# YOUR GOAL
In the material below, the lines from the one containing "Before and after one commit to iskenderEser/cogniti-dev, an" through the one containing "Also changed, not shown: 15 other files." are to be given again exactly, ends included, and no others.

====== RECORDS FOR THIS EXERCISE

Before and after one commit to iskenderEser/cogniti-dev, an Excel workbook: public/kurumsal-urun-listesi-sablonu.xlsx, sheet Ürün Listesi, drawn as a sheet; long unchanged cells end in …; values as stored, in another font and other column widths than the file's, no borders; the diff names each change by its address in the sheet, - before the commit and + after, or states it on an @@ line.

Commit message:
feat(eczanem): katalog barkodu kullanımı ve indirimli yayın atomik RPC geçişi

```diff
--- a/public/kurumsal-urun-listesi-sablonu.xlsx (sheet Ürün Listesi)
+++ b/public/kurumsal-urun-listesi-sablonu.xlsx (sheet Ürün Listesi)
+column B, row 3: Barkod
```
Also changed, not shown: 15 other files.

============
====== RECORDS FOR THIS EXERCISE

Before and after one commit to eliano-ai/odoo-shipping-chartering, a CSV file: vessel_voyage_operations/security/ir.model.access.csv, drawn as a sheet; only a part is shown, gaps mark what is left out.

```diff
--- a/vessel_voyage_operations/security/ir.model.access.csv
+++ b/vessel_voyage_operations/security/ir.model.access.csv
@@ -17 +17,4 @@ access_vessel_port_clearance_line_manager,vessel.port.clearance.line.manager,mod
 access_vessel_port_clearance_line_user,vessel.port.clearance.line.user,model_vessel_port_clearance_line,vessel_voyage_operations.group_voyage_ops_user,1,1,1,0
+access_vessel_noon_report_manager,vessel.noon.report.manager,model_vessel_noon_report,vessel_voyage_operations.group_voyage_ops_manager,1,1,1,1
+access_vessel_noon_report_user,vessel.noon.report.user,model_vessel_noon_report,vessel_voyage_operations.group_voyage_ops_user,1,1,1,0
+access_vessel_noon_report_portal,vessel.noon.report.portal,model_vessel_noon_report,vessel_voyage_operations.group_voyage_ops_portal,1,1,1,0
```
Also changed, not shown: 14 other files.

============
====== RECORDS FOR THIS EXERCISE

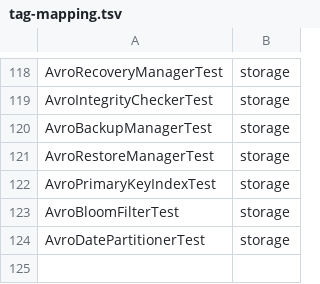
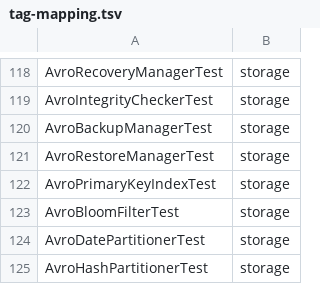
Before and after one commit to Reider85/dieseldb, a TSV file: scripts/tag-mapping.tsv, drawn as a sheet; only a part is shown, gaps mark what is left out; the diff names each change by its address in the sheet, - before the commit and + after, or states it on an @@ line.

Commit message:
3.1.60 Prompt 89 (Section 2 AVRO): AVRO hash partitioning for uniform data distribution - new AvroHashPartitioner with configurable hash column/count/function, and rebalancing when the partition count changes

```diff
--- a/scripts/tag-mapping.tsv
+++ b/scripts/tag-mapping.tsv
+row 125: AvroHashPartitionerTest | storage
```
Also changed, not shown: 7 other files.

============

# TASK SOLUTION
Before and after one commit to iskenderEser/cogniti-dev, an Excel workbook: public/kurumsal-urun-listesi-sablonu.xlsx, sheet Ürün Listesi, drawn as a sheet; long unchanged cells end in …; values as stored, in another font and other column widths than the file's, no borders; the diff names each change by its address in the sheet, - before the commit and + after, or states it on an @@ line.

Commit message:
feat(eczanem): katalog barkodu kullanımı ve indirimli yayın atomik RPC geçişi

```diff
--- a/public/kurumsal-urun-listesi-sablonu.xlsx (sheet Ürün Listesi)
+++ b/public/kurumsal-urun-listesi-sablonu.xlsx (sheet Ürün Listesi)
+column B, row 3: Barkod
```
Also changed, not shown: 15 other files.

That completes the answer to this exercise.